PROBLEM: Search the entries for the word "react" and copy each line that has it.

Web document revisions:
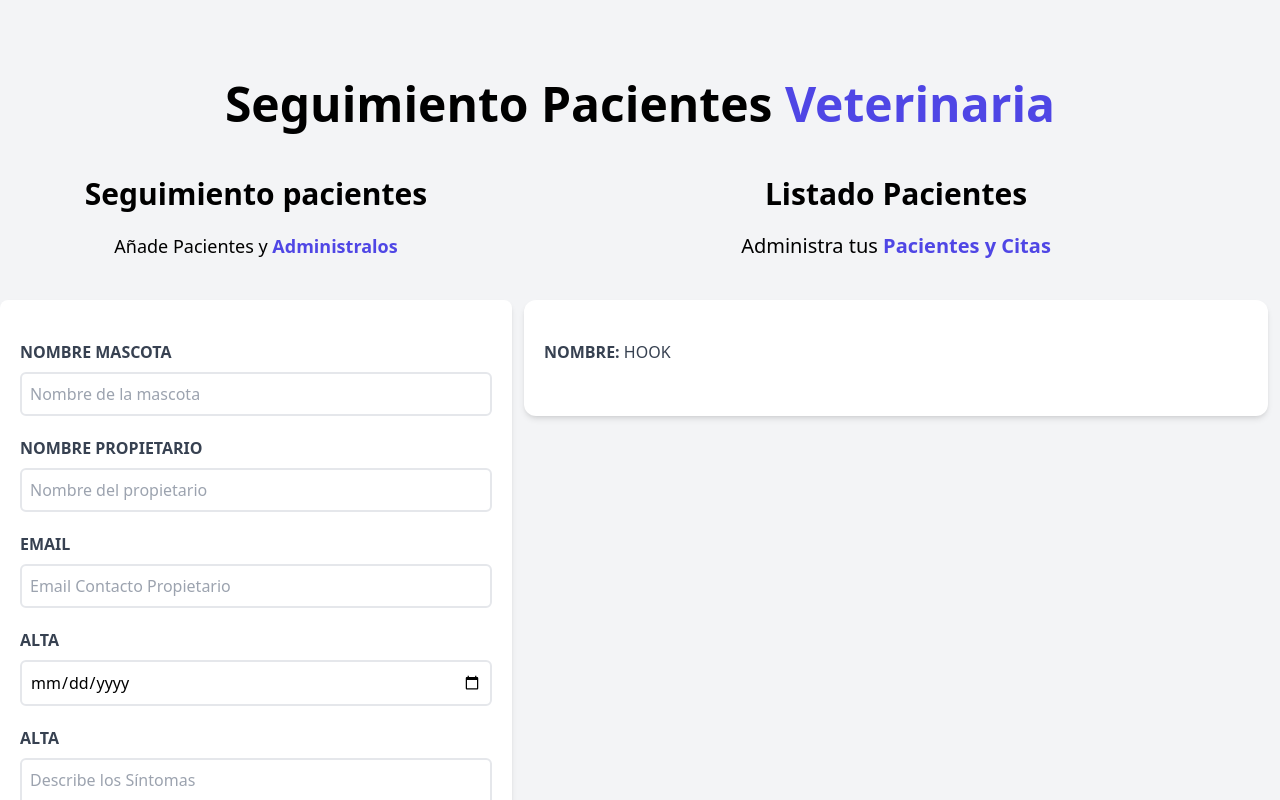
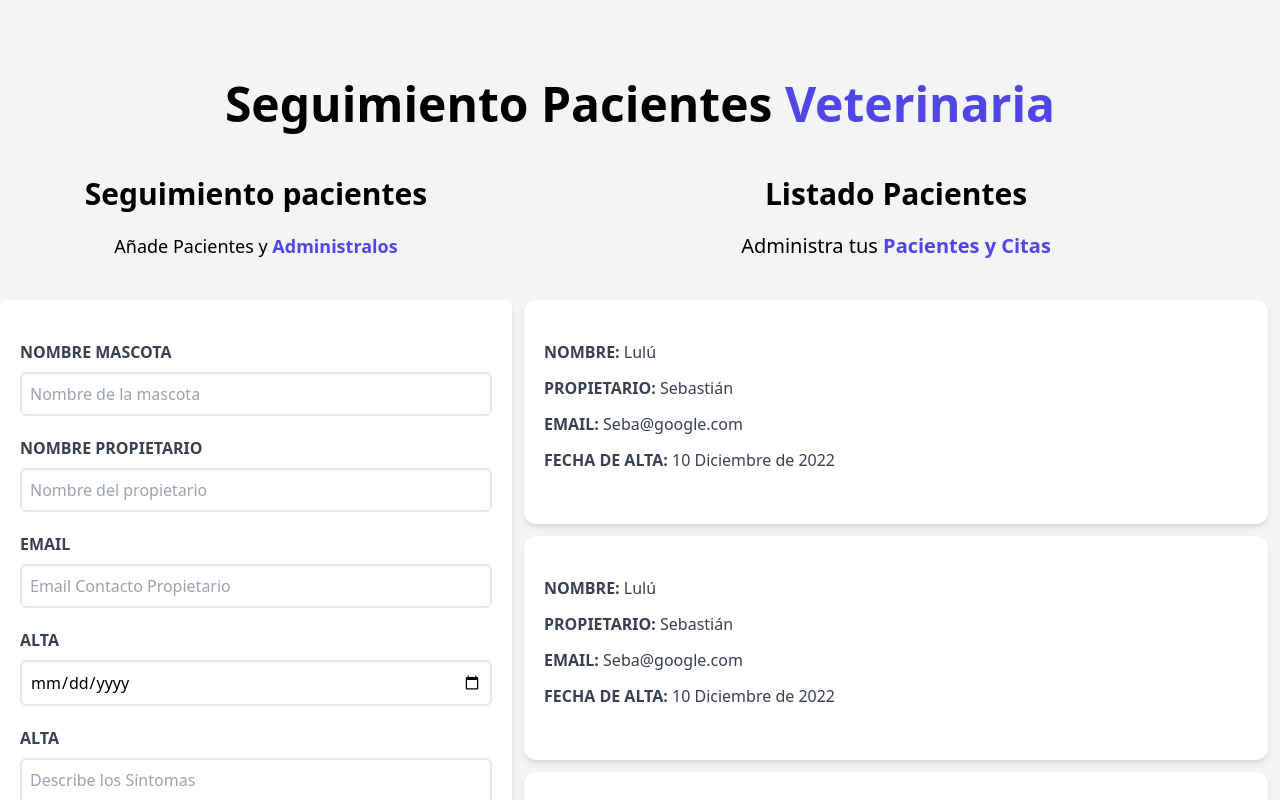
Before and after one commit to SebastianRiquelmeM/react_projects, a React (Vite) app in the folder citas-react/: page / in a window 1280 px wide. Shown: the top 800 px of the page. Built offline with nearby package versions, Linux system fonts and the light colour scheme.

Commit message:
diseño terminado

```diff
--- a/citas-react/src/components/ListadoPacientes.jsx
+++ b/citas-react/src/components/ListadoPacientes.jsx
@@ -1,19 +1,23 @@
 import React from "react";
+import { Paciente } from "./Paciente";
 
 export const ListadoPacientes = () => {
 	return (
-		<div className="w-1/2 md:w-3/5">
-			<h2 className="font-black text-3xl text-center">Listado Pacientes</h2>
+		<div className="md:w-1/2 lg:w-3/5 md:h-screen md:overflow-y-scroll">
+			<h2 className="font-black text-3xl text-center">
+				Listado Pacientes
+			</h2>
 			<p className="text-xl mt-5 mb-10 text-center">
 				Administra tus {""}
-				<span className="text-indigo-600 font-bold">Pacientes y Citas</span>
+				<span className="text-indigo-600 font-bold">
+					Pacientes y Citas
+				</span>
 			</p>
-
-			<div className="m-3 bg-white shadow-md px-5 py-10 rounded-xl">
-				<p className="font-bold mb-3 text-gray-700 uppercase">Nombre: {""}
-					<span className="font-normal">Hook</span>
-				</p>
-			</div>
+			<Paciente/>
+			<Paciente/>
+			<Paciente/>
+			<Paciente/>
+			<Paciente/>
 		</div>
 	);
 };
--- /dev/null
+++ b/citas-react/src/components/Paciente.jsx
@@ -0,0 +1,26 @@
+import React from "react";
+
+export const Paciente = () => {
+	return (
+		<div className="m-3 bg-white shadow-md px-5 py-10 rounded-xl">
+			<p className="font-bold mb-3 text-gray-700 uppercase">
+				Nombre: {""}
+				<span className="font-normal normal-case">Lulú</span>
+			</p>
+			<p className="font-bold mb-3 text-gray-700 uppercase">
+				Propietario: {""}
+				<span className="font-normal normal-case">Sebastián</span>
+			</p>
+			<p className="font-bold mb-3 text-gray-700 uppercase">
+				Email: {""}
+				<span className="font-normal normal-case">Seba@google.com</span>
+			</p>
+			<p className="font-bold mb-3 text-gray-700 uppercase">
+				Fecha de alta: {""}
+				<span className="font-normal normal-case">
+					10 Diciembre de 2022
+				</span>
+			</p>
+		</div>
+	);
+};
```
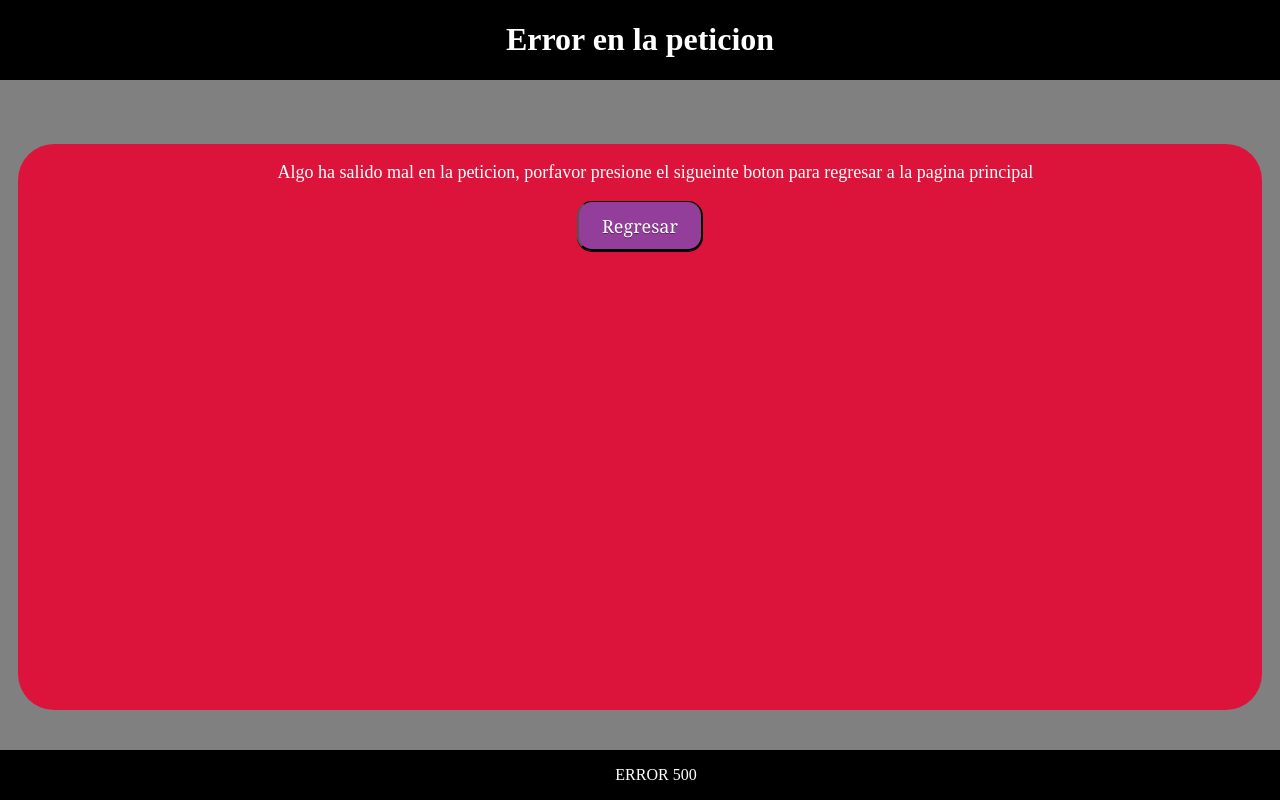
After one commit to EasysoftCompany/pelos, a PHP site: page /500.html in a window 1280 px wide. The commit adds this page. Run offline with PHP 8.4, Linux system fonts and the light colour scheme.

Commit message:
Agregado pagina de error 500, y sus respectivas redirecciones

```diff
--- /dev/null
+++ b/500.html
@@ -0,0 +1,25 @@
+<!DOCTYPE html>
+<!--
+To change this license header, choose License Headers in Project Properties.
+To change this template file, choose Tools | Templates
+and open the template in the editor.
+-->
+<html>
+    <head>
+        <title>Error en la Peticion</title>
+        <meta charset="UTF-8">
+        <link href="css/frontend.css" rel="stylesheet" type="text/css"/>
+        <meta name="viewport" content="width=device-width, initial-scale=1.0">
+    </head>
+
+    <body>
+        <div id='head'><h1>Error en la peticion</h1></div>
+        <div id="Err500">
+            <center>
+            <p>Algo ha salido mal en la peticion, porfavor presione el sigueinte boton para regresar a la pagina principal</p>
+            <input class="button" type="button" value="Regresar" onclick='window.location = "./"'>
+            </center>
+        </div>
+        <div id='foot'>ERROR 500</div>
+    </body>
+</html>
--- a/css/frontend.css
+++ b/css/frontend.css
@@ -82,6 +82,20 @@ body
 
     height: auto;
     overflow-y: scroll;
+    display: inline-block;
+}
+#Err500{
+    position: fixed;
+    top: 8em;
+    right: 1em;
+    left: 1em;
+    bottom: 5em;
+    border-radius: 2em;
+    background-color: crimson;
+    color: white;
+    width: available;
+    height: auto;
+    font-size: 18px;
     display: inline-block;
 }
 
--- a/send_mail.php
+++ b/send_mail.php
@@ -40,6 +40,6 @@ if(!is_null($_POST['mail'])&&!is_null($_POST['id'])){
    else
    {
        echo '<script>'
-        . 'window.location="./"'
+        . 'window.location="./500.html"'
         . '</script>';
    }
```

EXERCISE ANSWER:
Before and after one commit to SebastianRiquelmeM/react_projects, a React (Vite) app in the folder citas-react/: page / in a window 1280 px wide. Shown: the top 800 px of the page. Built offline with nearby package versions, Linux system fonts and the light colour scheme.
--- a/citas-react/src/components/ListadoPacientes.jsx
+++ b/citas-react/src/components/ListadoPacientes.jsx
 import React from "react";
+++ b/citas-react/src/components/Paciente.jsx
+import React from "react";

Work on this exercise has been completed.